Of course, there’s a difference between a critically acclaimed title, like say Bloodborne or Stardew Valley, where developers confine the playtime anywhere from 50 to 100 hours, and Fortnite, which essentially offers a limitless pool of gameplay as a multiplayer match-based affair.
But, the essence of the argument remains the same. Developers strive to make games engrossing and, in general, the more they are, the better the game.
The claim that Epic Games “hired psychologists” rings hollow in light of the game’s long-winded development. Epic tacked on Fortnite battle royale to the erstwhile main Save The World zombie tower defense mode as a means of jumping onto the BR bandwagon that was all the rage at the time thanks to the popularity of PUBG. An afterthought if you will.
Epic Games wasn’t prepared for the game’s sudden transformation into a global phenomenon. Ideal timing and the free-to-play formula combined to create the perfect recipe for success, not the nefarious dealings of a developer intent on corrupting young minds.
Thirty years of game theory may have played a part, but hiring psychologists to craft a game loop to induce addiction is redolent of wild-haired scientists brewing concoctions as malevolent laughs reverberate ominously off sterilized tile walls.

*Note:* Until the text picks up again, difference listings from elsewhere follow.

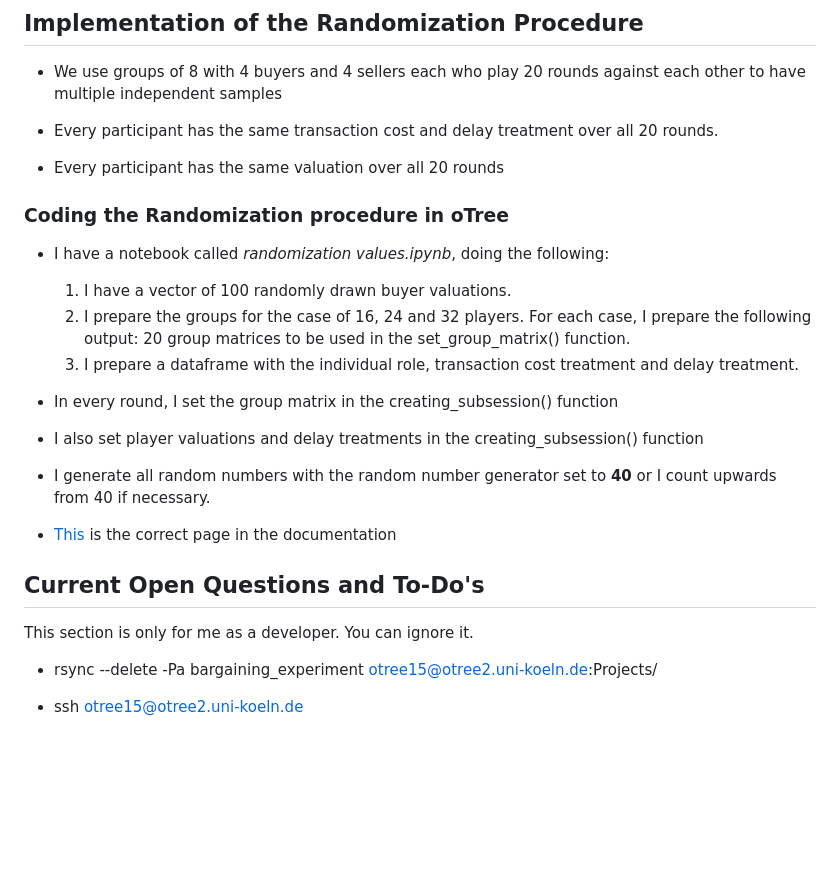
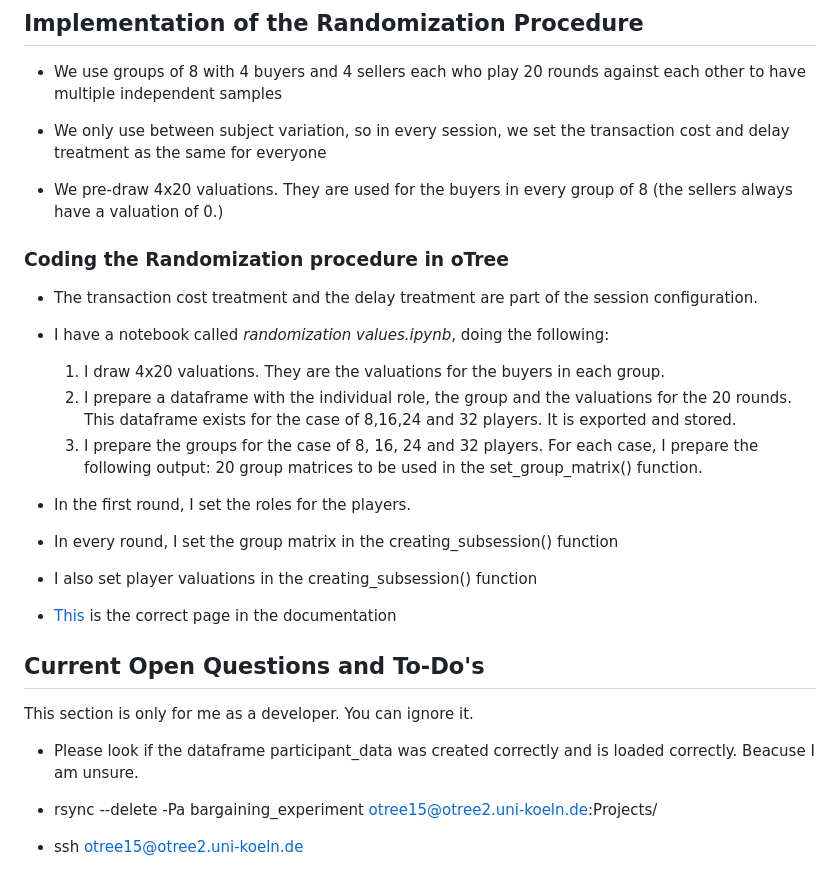
Before and after one commit to NicolasRoever/bargaining_experiment, a Markdown page: README.md, the part around the change. Drawn GitHub-style; blank space fills up the shorter version.

Commit message:
Update Readme with coding of randomization procedure.

```diff
--- a/README.md
+++ b/README.md
@@ -80,31 +80,36 @@ While some of the functions are quite long as they carry special functionalities
 
 - We use groups of 8 with 4 buyers and 4 sellers each who play 20 rounds against each other to have multiple independent samples
 
-- Every participant has the same transaction cost and delay treatment over all 20 rounds.
+- We only use between subject variation, so in every session, we set the transaction cost and delay treatment as the same for everyone
 
-- Every participant has the same valuation over all 20 rounds
+- We pre-draw 4x20 valuations. They are used for the buyers in every group of 8 (the sellers always have a valuation of 0.)
+
 
 
 ### Coding the Randomization procedure in oTree
 
+- The transaction cost treatment and the delay treatment are part of the session configuration.
+
 - I have a notebook called *randomization values.ipynb*, doing the following:
 
-    1. I have a vector of 100 randomly drawn buyer valuations.
-    2.  I prepare the groups for the case of 16, 24 and 32 players. For each case, I prepare the following output: 20 group matrices to be used in the set_group_matrix() function.
-    3. I prepare a dataframe with the individual role, transaction cost treatment and delay treatment.
+    1. I draw 4x20 valuations. They are the valuations for the buyers in each group.
+    3. I prepare a dataframe with the individual role, the group and the valuations for the 20 rounds. This dataframe exists for the case of 8,16,24 and 32 players. It is exported and stored.
+    2.  I prepare the groups for the case of 8, 16, 24 and 32 players. For each case, I prepare the following output: 20 group matrices to be used in the set_group_matrix() function.
+
+- In the first round, I set the roles for the players.
 
 - In every round, I set the group matrix in the creating_subsession() function
 
-- I also set player valuations and delay treatments in the creating_subsession() function
-
-- I generate all random numbers with the random number generator set to **40** or I count upwards from 40 if necessary.
+- I also set player valuations in the creating_subsession() function
 
 - [This](https://otree.readthedocs.io/en/latest/multiplayer/groups.html) is the correct page in the documentation
+
 
 ## Current Open Questions and To-Do's
 
 This section is only for me as a developer. You can ignore it.
 
+- Please look if the dataframe participant_data was created correctly and is loaded correctly. Beacuse I am unsure.
 
 - rsync --delete -Pa bargaining_experiment  otree15@otree2.uni-koeln.de:Projects/
 
```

A destructive trend when breaching the topic of addiction is a knee jerk reaction of blaming the said drug, in this case, Fortnite, rather than addressing the underlying psychological, environmental, and even societal factors that lead to addiction – in other words, negating the causes of addiction in favor of a convenient, alarmist scourge corrupting the minds of the youth.
Parenting choices play a big part in how young minds develop a relationship with video games, and while there’s an inherent risk to too much play, personal circumstances are often the deciding factor in whether a passion morphs into an addiction.
Notions like limiting screen-time spring to mind as well as the innate challenges of being a parent in this age of technological glut. Many parents will agree on how useful the screen can be as a temporary babysitter. And, just as many will immediately point to using it sparingly. The onus is on parents to filter and monitor their children’s exposure to video games.
The legal notice says a lot about these particular parents’ mindset:
“If we knew it was so addictive it would ruin our child’s life, we would never have let them start playing Fortnite, or we would have monitored it a lot more closely.”
In many cases, a structured and regulated approach to when and how long a child can play Fortnite would have bypassed the issue. A child can be predisposed to addictive tendencies. Fortnite is merely a vehicle for that, a digital form of escapism that provides respite from demons or difficult personal circumstances. Enabling and even facilitating the development of that addiction falls firmly to the parents, not the game developer.
The lawsuit very much feels like a parent’s desperate attempt to justify a series of unintentional bad choices that led to their child’s perceived Fortnite addiction, and as ever, video games are an easy scapegoat.
The argument is simple; but what of the millions of other teenagers not addicted to Fortnite? Blanketing a title with emotive descriptors is a dangerous game and one that veers sharply from the reality of modern video games. Will the courts deem the suit worthy of their time? Who knows.
But it’s worth remembering that gaming, and in particular Fortnite, can be a source for good and has even been used to battle addiction.
This article was edited by Josiah Wilmoth.